**WHAT YOU HAVE TO DO:**
In full and without alteration, print the records below, minus any images.

------------------------------------------------------------------------

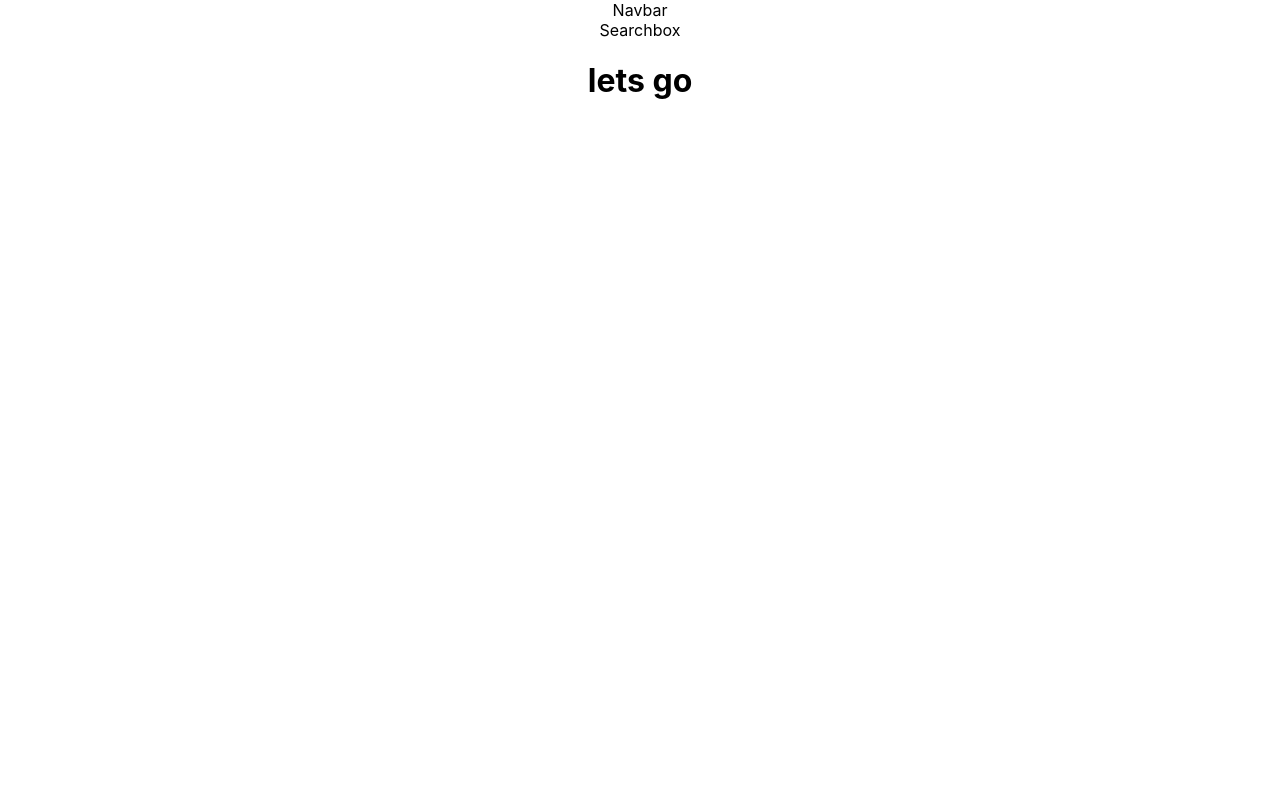
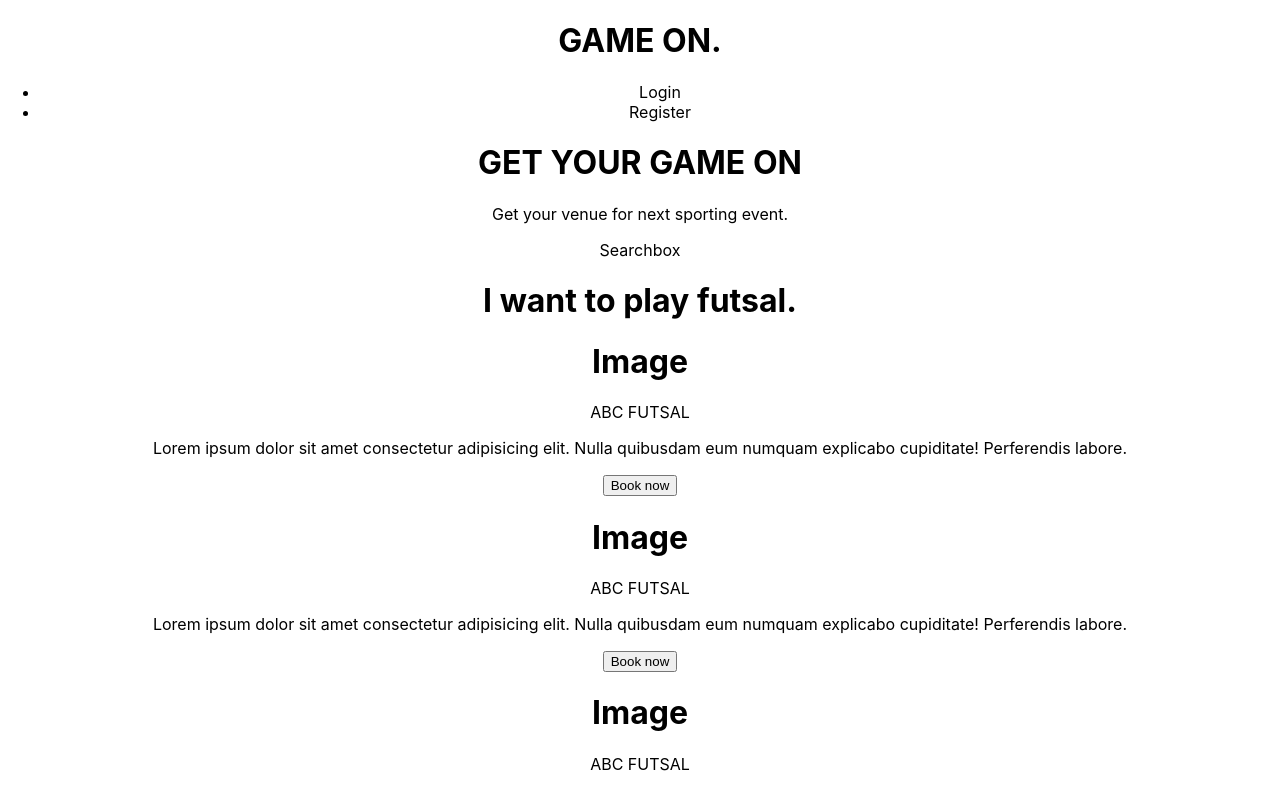
Before and after one commit to debuggers-pu/futsa, a React (Create React App) app in the folder client/: page / in a window 1280 px wide. Shown: the top 791 px of the page. Built offline with nearby package versions, Linux system fonts and the light colour scheme.

Commit message:
skeleton added

```diff
--- a/client/src/App.js
+++ b/client/src/App.js
@@ -1,13 +1,12 @@
-import Navbar from './components/Navbar';
-import './App.css';
-import Searchbox from './components/Searchbox';
+import "./App.css";
+import Hero from "./components/Hero";
+import FutsalsList from "./components/FutsalsList";
 
 function App() {
   return (
     <div className="App">
-      <Navbar/>
-      <Searchbox/>
-    <h1>lets go</h1>
+      <Hero />
+      <FutsalsList />
     </div>
   );
 }
--- /dev/null
+++ b/client/src/components/FutsalCard.js
@@ -0,0 +1,17 @@
+import React from "react";
+
+const FutsalCard = () => {
+  return (
+    <div>
+      <h1>Image</h1>
+      <p>ABC FUTSAL</p>
+      <p>
+        Lorem ipsum dolor sit amet consectetur adipisicing elit. Nulla quibusdam
+        eum numquam explicabo cupiditate! Perferendis labore.
+      </p>
+      <button>Book now</button>
+    </div>
+  );
+};
+
+export default FutsalCard;
--- /dev/null
+++ b/client/src/components/FutsalsList.js
@@ -0,0 +1,18 @@
+import React from "react";
+import FutsalCard from "./FutsalCard";
+
+const FutsalsList = () => {
+  return (
+    <div>
+      <h1>I want to play futsal.</h1>
+      <div>
+        <FutsalCard />
+        <FutsalCard />
+        <FutsalCard />
+        <FutsalCard />
+      </div>
+    </div>
+  );
+};
+
+export default FutsalsList;
--- /dev/null
+++ b/client/src/components/Hero.js
@@ -0,0 +1,16 @@
+import React from "react";
+import Navbar from "./Navbar";
+import Searchbox from "./Searchbox";
+
+const Hero = () => {
+  return (
+    <div>
+      <Navbar />
+      <h1>GET YOUR GAME ON</h1>
+      <p>Get your venue for next sporting event.</p>
+      <Searchbox />
+    </div>
+  );
+};
+
+export default Hero;
--- a/client/src/components/Navbar.js
+++ b/client/src/components/Navbar.js
@@ -1,9 +1,18 @@
-import React from 'react'
+import React from "react";
 
 const Navbar = () => {
   return (
-    <div>Navbar</div>
-  )
-}
+    <div>
+      {/* leftlogo */}
+      <h1>GAME ON.</h1>
 
-export default Navbar
+      {/* right texts */}
+      <ul>
+        <li>Login</li>
+        <li>Register</li>
+      </ul>
+    </div>
+  );
+};
+
+export default Navbar;
```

------------------------------------------------------------------------

**ANSWER TO THIS EXERCISE:**
Before and after one commit to debuggers-pu/futsa, a React (Create React App) app in the folder client/: page / in a window 1280 px wide. Shown: the top 791 px of the page. Built offline with nearby package versions, Linux system fonts and the light colour scheme.

Commit message:
skeleton added

```diff
--- a/client/src/App.js
+++ b/client/src/App.js
@@ -1,13 +1,12 @@
-import Navbar from './components/Navbar';
-import './App.css';
-import Searchbox from './components/Searchbox';
+import "./App.css";
+import Hero from "./components/Hero";
+import FutsalsList from "./components/FutsalsList";
 
 function App() {
   return (
     <div className="App">
-      <Navbar/>
-      <Searchbox/>
-    <h1>lets go</h1>
+      <Hero />
+      <FutsalsList />
     </div>
   );
 }
--- /dev/null
+++ b/client/src/components/FutsalCard.js
@@ -0,0 +1,17 @@
+import React from "react";
+
+const FutsalCard = () => {
+  return (
+    <div>
+      <h1>Image</h1>
+      <p>ABC FUTSAL</p>
+      <p>
+        Lorem ipsum dolor sit amet consectetur adipisicing elit. Nulla quibusdam
+        eum numquam explicabo cupiditate! Perferendis labore.
+      </p>
+      <button>Book now</button>
+    </div>
+  );
+};
+
+export default FutsalCard;
--- /dev/null
+++ b/client/src/components/FutsalsList.js
@@ -0,0 +1,18 @@
+import React from "react";
+import FutsalCard from "./FutsalCard";
+
+const FutsalsList = () => {
+  return (
+    <div>
+      <h1>I want to play futsal.</h1>
+      <div>
+        <FutsalCard />
+        <FutsalCard />
+        <FutsalCard />
+        <FutsalCard />
+      </div>
+    </div>
+  );
+};
+
+export default FutsalsList;
--- /dev/null
+++ b/client/src/components/Hero.js
@@ -0,0 +1,16 @@
+import React from "react";
+import Navbar from "./Navbar";
+import Searchbox from "./Searchbox";
+
+const Hero = () => {
+  return (
+    <div>
+      <Navbar />
+      <h1>GET YOUR GAME ON</h1>
+      <p>Get your venue for next sporting event.</p>
+      <Searchbox />
+    </div>
+  );
+};
+
+export default Hero;
--- a/client/src/components/Navbar.js
+++ b/client/src/components/Navbar.js
@@ -1,9 +1,18 @@
-import React from 'react'
+import React from "react";
 
 const Navbar = () => {
   return (
-    <div>Navbar</div>
-  )
-}
+    <div>
+      {/* leftlogo */}
+      <h1>GAME ON.</h1>
 
-export default Navbar
+      {/* right texts */}
+      <ul>
+        <li>Login</li>
+        <li>Register</li>
+      </ul>
+    </div>
+  );
+};
+
+export default Navbar;
```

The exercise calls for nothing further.